Technically the image above has cut lines (bright red lines) on both examples but the cut line around the rectangle of the image is frustrating for a lot of crafters to see.

If the design doesn’t have the bright red line around the parts of the design you want to cut out (like the image above on the left) then it isn’t a cut file and needs to be traced first or, if it is the proper type of file you might just need to select the design and set the line to cut or cut edge in the send panel.  

There are lots of different kinds of projects that you might want to create where you don’t want the entire design to be cut out like if you were making stickers that has an image and text on it for example but today, we are talking about how to know which files you should be using to be able to cut out your entire design like for a vinyl decal, a t-shirt design made out of HTV, a paper flower, etc.

Save time and money by knowing which files to open in Silhouette Studio

Knowing the difference can save you time because if you have a file that is already a cut file, you don’t need to trace it.

An example of what it looks like when you are tracing an image in Silhouette Studio. The colored part of the design is covered in yellow indicating where the cut lines will be added.
The file that was used for this design was a png which would have to be traced to add cut lines.

It can save you money because you will learn which file types your software can and can’t use so you don’t spend money on a file that your edition of the software can’t open.

An image of a sad face on top of the warning that pops up in Silhouette studio if you try to open a file that is not supported

I have seen many Silhouette users frustrated by the file type not supported pop up warning. 

How to avoid the file type not supported warning in Silhouette Studio

There are two reasons that I usually see that can cause you to get the file type unsupported warning

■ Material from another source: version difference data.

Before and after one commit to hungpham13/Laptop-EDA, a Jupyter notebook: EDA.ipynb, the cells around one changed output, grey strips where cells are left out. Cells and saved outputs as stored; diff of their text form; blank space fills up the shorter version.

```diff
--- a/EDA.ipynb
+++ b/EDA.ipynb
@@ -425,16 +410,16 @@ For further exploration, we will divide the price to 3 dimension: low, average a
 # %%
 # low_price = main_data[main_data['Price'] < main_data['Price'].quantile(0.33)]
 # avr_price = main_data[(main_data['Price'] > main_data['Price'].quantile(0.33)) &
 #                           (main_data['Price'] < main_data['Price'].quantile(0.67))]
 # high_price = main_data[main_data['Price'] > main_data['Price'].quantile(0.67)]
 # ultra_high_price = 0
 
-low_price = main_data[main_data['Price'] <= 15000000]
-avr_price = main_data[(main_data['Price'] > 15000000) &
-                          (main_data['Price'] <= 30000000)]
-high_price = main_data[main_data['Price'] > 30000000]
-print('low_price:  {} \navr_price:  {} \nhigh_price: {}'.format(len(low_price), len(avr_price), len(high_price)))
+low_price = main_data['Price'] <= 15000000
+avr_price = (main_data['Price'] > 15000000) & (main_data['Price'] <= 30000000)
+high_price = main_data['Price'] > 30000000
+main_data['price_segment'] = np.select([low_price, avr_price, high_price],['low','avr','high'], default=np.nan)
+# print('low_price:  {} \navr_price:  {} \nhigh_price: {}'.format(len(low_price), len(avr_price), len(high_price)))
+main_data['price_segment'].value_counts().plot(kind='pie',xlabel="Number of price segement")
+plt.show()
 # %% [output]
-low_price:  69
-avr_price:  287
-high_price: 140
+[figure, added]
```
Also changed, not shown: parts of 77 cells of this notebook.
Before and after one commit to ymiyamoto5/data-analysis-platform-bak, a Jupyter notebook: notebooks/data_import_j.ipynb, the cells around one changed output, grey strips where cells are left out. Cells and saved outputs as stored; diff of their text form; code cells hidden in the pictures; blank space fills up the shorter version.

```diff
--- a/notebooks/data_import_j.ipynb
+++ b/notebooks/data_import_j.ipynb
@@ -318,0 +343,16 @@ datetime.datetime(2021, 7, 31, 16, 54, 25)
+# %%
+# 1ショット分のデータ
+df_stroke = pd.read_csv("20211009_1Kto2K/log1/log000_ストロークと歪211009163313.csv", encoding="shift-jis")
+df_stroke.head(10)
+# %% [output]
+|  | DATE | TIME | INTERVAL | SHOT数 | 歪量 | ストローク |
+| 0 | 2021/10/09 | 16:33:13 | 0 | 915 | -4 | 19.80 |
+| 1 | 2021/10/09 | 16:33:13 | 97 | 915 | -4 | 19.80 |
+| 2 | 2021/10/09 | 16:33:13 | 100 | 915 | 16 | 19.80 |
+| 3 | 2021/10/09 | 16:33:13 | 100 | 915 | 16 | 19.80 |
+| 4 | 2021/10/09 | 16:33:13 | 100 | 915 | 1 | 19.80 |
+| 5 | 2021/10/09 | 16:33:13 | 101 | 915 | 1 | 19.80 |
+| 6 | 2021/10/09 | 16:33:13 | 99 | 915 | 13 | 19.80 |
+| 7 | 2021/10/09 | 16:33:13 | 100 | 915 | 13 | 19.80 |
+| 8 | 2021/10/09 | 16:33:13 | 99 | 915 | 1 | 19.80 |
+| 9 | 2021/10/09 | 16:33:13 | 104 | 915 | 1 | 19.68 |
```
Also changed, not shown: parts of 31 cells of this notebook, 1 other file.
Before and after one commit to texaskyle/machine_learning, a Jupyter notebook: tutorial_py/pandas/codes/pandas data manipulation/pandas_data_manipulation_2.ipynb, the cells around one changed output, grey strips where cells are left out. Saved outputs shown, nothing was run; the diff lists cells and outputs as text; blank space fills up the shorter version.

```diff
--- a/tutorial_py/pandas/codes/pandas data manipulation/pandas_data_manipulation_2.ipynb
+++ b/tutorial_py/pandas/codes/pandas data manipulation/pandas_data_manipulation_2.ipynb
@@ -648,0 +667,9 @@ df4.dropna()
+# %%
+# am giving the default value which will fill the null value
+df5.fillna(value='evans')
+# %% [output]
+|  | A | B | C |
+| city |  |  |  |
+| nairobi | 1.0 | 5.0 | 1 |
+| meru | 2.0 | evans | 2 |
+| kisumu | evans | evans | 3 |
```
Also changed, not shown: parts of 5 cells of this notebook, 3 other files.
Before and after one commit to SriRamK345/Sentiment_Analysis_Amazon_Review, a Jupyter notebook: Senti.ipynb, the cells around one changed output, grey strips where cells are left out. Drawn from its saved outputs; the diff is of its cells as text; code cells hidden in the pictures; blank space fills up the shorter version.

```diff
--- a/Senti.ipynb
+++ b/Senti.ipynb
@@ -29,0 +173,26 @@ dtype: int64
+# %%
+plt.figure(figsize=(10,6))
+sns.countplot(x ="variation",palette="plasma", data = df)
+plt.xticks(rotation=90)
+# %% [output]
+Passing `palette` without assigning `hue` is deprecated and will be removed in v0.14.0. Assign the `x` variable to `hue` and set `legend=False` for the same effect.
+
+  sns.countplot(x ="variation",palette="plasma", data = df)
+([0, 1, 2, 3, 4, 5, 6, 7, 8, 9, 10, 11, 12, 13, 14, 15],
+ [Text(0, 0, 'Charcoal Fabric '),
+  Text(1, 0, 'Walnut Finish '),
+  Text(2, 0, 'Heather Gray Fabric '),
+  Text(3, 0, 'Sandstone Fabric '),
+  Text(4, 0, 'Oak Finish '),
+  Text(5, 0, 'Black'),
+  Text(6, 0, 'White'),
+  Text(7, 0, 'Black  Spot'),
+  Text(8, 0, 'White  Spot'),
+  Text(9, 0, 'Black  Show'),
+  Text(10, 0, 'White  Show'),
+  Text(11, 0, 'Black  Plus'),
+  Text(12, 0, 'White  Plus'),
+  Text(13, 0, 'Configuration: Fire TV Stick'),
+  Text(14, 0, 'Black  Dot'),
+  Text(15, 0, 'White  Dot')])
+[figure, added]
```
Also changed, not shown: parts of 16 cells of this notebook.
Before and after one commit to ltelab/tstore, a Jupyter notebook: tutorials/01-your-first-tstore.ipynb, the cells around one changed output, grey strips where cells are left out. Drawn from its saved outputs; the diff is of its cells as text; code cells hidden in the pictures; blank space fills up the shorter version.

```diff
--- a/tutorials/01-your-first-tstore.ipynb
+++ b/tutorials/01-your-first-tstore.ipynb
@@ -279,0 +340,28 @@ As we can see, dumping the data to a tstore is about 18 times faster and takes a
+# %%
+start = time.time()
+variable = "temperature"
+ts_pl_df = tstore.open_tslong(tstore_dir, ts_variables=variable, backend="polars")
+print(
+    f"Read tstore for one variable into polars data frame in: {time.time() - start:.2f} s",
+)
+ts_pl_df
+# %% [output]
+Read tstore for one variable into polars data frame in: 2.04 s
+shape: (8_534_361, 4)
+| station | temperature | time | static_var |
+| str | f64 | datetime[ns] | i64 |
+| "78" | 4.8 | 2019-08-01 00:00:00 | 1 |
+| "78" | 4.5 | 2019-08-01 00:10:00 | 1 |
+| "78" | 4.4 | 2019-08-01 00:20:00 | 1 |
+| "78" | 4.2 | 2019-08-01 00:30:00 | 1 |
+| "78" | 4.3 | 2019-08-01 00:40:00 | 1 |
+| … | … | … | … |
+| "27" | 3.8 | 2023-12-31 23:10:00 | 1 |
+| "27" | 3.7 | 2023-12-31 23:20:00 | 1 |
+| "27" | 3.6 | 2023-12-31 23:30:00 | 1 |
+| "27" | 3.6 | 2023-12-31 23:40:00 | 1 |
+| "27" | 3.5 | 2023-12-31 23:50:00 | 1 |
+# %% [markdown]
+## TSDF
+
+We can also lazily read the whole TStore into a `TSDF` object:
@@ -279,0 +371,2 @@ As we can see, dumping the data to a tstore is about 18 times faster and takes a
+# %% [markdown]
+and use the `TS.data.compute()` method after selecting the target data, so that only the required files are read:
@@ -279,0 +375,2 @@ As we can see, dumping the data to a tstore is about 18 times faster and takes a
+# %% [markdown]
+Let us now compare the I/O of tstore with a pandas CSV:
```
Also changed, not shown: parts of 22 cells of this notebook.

1. You are trying to open a file in a zipped folder 

If you buy or download files online they will most likely be in a zipped folder.  
To fix this you need to extract or unzip the folder before you can open the files in your software.

2. You aren’t using the proper upgraded edition of the software for the file type

If you don’t have the proper upgraded edition of the software to open the file type or your software upgrade license isn’t activated then you won’t be able to open the file.

To fix this, make sure you have purchased and applied the proper upgraded software license key.  You can apply it in your Silhouette Software under the Help tab or in your Silhouette America account. 

I have a video showing how to install Silhouette Studio and activate your license key here.

It is then activated by logging into the library in Silhouette Studio and if you have Business Edition, make sure you are viewing the software in Business Edition.  

Business Edition allows you to switch between edition upgrades by going to Help, View in, and choosing Business Edition (or any of the other editions).

Choosing the correct file type for Silhouette Studio

The main difference in the files is that some have cut lines and some don’t. There is even one file type that the software will add cut lines for you automatically if you want it to.

There are lots of ways to use these file types for all sorts of applications so they might be used in a different way for some people.

I am not an expert on the technical aspects of these file type. My main goal here is to help you know your options as far as what file types you can use in the Silhouette software edition you have and why you might choose one over another. 

I will try to explain the different file types as they pertain to crafters using the Silhouette Studio software and a Silhouette cutting machine. 

What are raster and vector files? 

These are the two main types of files that you may encounter when creating with your Silhouette cutting machine. 

Raster 

Raster files are made up of pixels which are tiny colored squares.  If you zoom way in on a photo you took on a camera for example to enlarge it or shrink it down really far it would get blurry. If you get close enough you could see the tiny pixels that make up the image. 

The Silhouette software doesn’t “see” the edge of the image unless it is a transparent PNG (see below for more info on those) and the machine isn’t able to cut around or along each pixel so the image would need to be traced to add a cut line if you wanted to cut the image out.  

Examples of raster files that you can use in Silhouette Studio are PNG*, JPG, BMP, TIF, GIF, and PDF**.

Examples of software that create raster designs are Photoshop, Microsoft Paint, Corel Painter, GIMP, and Procreate.

This image shows an example of how a png file is blurry along the edges when you zoom in really close and that it doesn't have cut lines in the send panel of Silhouette Studio. The SVG of the same design has smooth edges and has a red cut line in the send panel.
This example is not using the png autotrace feature in Silhouette Studio.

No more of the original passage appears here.